This Blinding Absence of Light is a masterpiece among novels, told with searing simplicity and the sparest of language (due credit to the translator, Linda Coverdale).

It tells one man’s story of twenty years in appalling conditions of deprivation, brutality, inhumanity, silence – “the silence of absence, the blinding absence of life”.

Based on facts, it takes this true story and transforms it into a powerful novel.
The story about the hellholes and the survivors – the living cadavers – is a moving description of both unlimited evil and the power of human spirit to survive.

Once you open Tahar Ben Jelloun’s book about this underground prison in the deserts of Morocco you will not emerge before you have explored it, with him, in the pure and lucid language that he employs and that acts like a steadfast candle in the darkness.

We admire the novel’s beauty and clarity of language, its formal restraint which gives it subtle power, its commitment to its terrible subject, its passionate evocation of the human soul and the will to survive.

Tahar Ben Jelloun’s novel is graphic and philosophical, intensely interior and fully political, a literary and metaphysical journey into an Islamic-based humanism that alone secures the tortured individual’s sanity and existence against an otherwise overwhelmingly meaningless suffering endured in the condition of a ‘blinding absence of light’.

This novel is important for many reasons.
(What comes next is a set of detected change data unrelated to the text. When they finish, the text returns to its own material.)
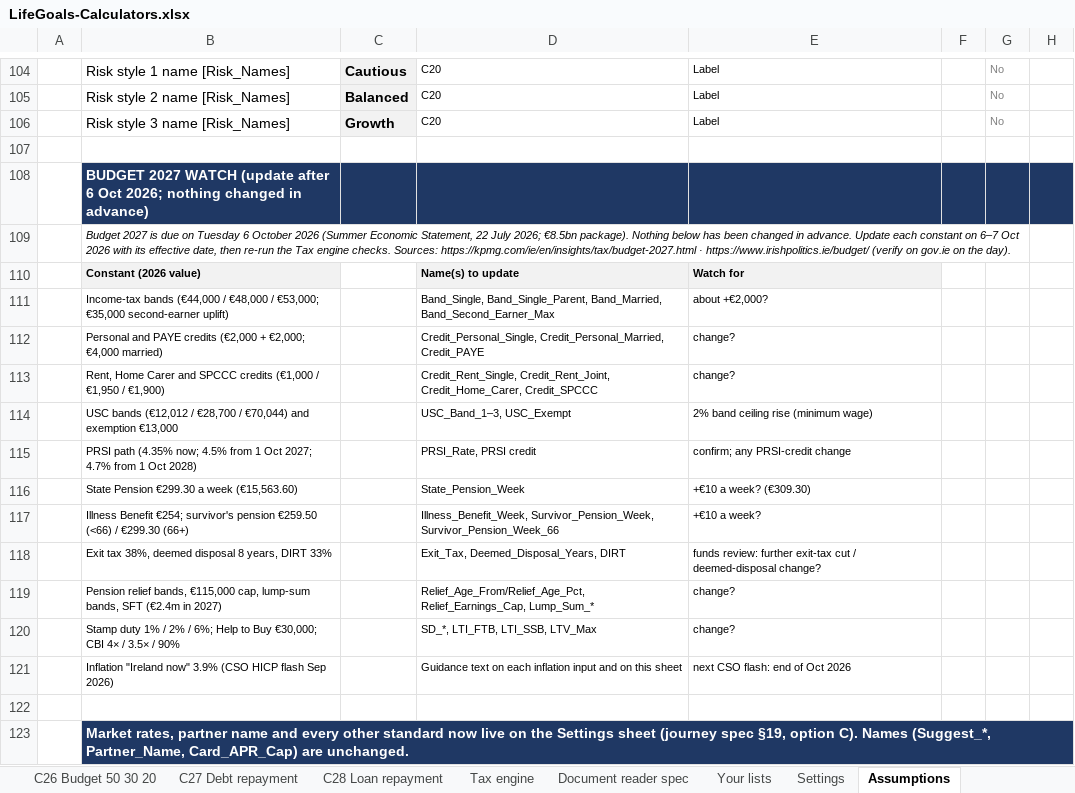
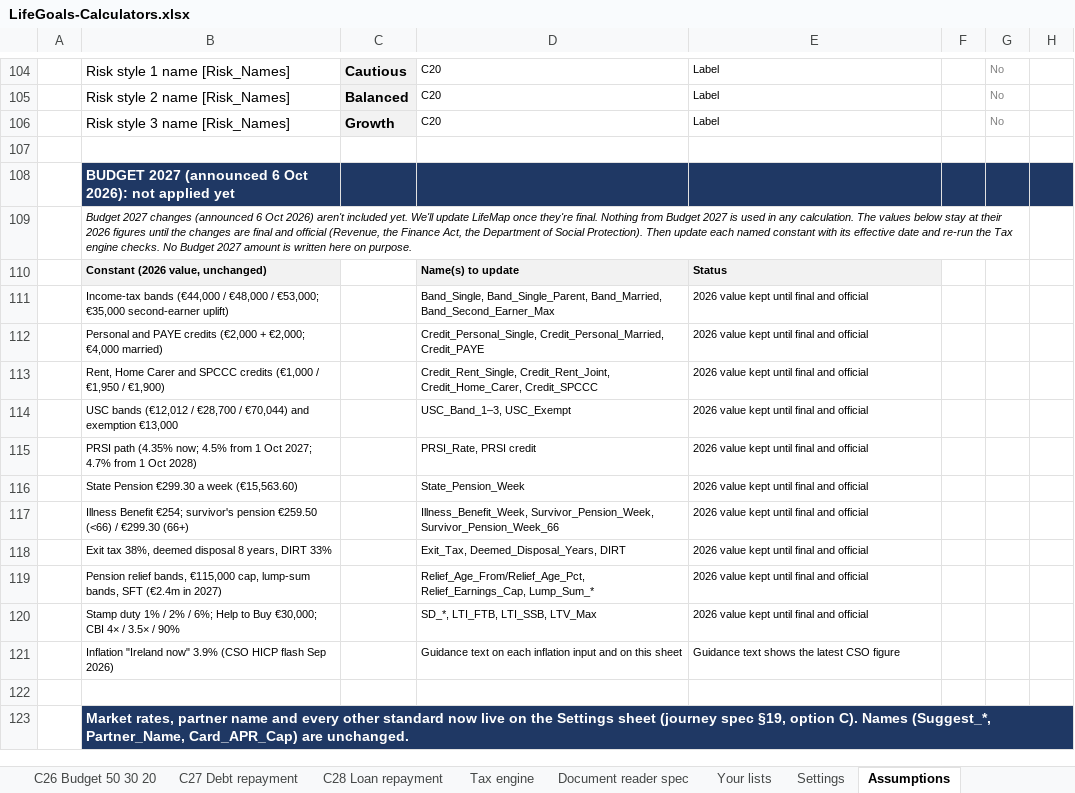
Before and after one commit to poojatirupati21-code/lifegoals-prototype, an Excel workbook: deliverables/LifeGoals-Calculators.xlsx, sheet Assumptions, drawn as a sheet; only a part is shown, gaps mark what is left out; values as stored, in another font and other column widths than the file's, no borders; removed rows and columns are numbered as before the commit, all else as after; the diff names each change by its address in the sheet, - before the commit and + after, or states it on an @@ line.

```diff
--- a/deliverables/LifeGoals-Calculators.xlsx (sheet Assumptions)
+++ b/deliverables/LifeGoals-Calculators.xlsx (sheet Assumptions)
-B108: BUDGET 2027 WATCH (update after 6 Oct 2026; nothing changed in advance)
+B108: BUDGET 2027 (announced 6 Oct 2026): not applied yet
-B109: Budget 2027 is due on Tuesday 6 October 2026 (Summer Economic Statement, 22 July 2026; €8.5bn package). Nothing below has been changed in advance. Update each constant on 6–7 Oct 2026 with its effective date, then re-run the Tax engine checks. Sources: https://kpmg.com/ie/en/insights/tax/budget-2027.html · https://www.irishpolitics.ie/budget/ (verify on gov.ie on the day).
+B109: Budget 2027 changes (announced 6 Oct 2026) aren't included yet. We'll update LifeMap once they're final. Nothing from Budget 2027 is used in any calculation. The values below stay at their 2026 figures until the changes are final and official (Revenue, the Finance Act, the Department of Social Protection). Then update each named constant with its effective date and re-run the Tax engine checks. No Budget 2027 amount is written here on purpose.
-row 110:  | Constant (2026 value) |  | Name(s) to update | Watch for
+row 110:  | Constant (2026 value, unchanged) |  | Name(s) to update | Status
-E111: about +€2,000?
+E111: 2026 value kept until final and official
-E112:E113: change?
+E112:E113: 2026 value kept until final and official
-E114: 2% band ceiling rise (minimum wage)
+E114: 2026 value kept until final and official
-E115: confirm; any PRSI-credit change
+E115: 2026 value kept until final and official
-E116: +€10 a week? (€309.30)
+E116: 2026 value kept until final and official
-E117: +€10 a week?
+E117: 2026 value kept until final and official
-E118: funds review: further exit-tax cut / deemed-disposal change?
+E118: 2026 value kept until final and official
-E119:E120: change?
+E119:E120: 2026 value kept until final and official
-E121: next CSO flash: end of Oct 2026
+E121: Guidance text shows the latest CSO figure
```
Also changed, not shown: sheet Settings, sheet README, 2 other files.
It is that marvellous modern invention – the trans-national and cross-cultural novel – composed by a writer with a keen instinct for the stories that absolutely must be told.

It is a story read against a continuing background of deprivation and inhumanity in today’s headlines.

All of us on the jury recognise that this is a book of another order, covering the widest range of human potential for good, evil and redemption. It reiterates, as only once in a while a book does, the true purpose of literature.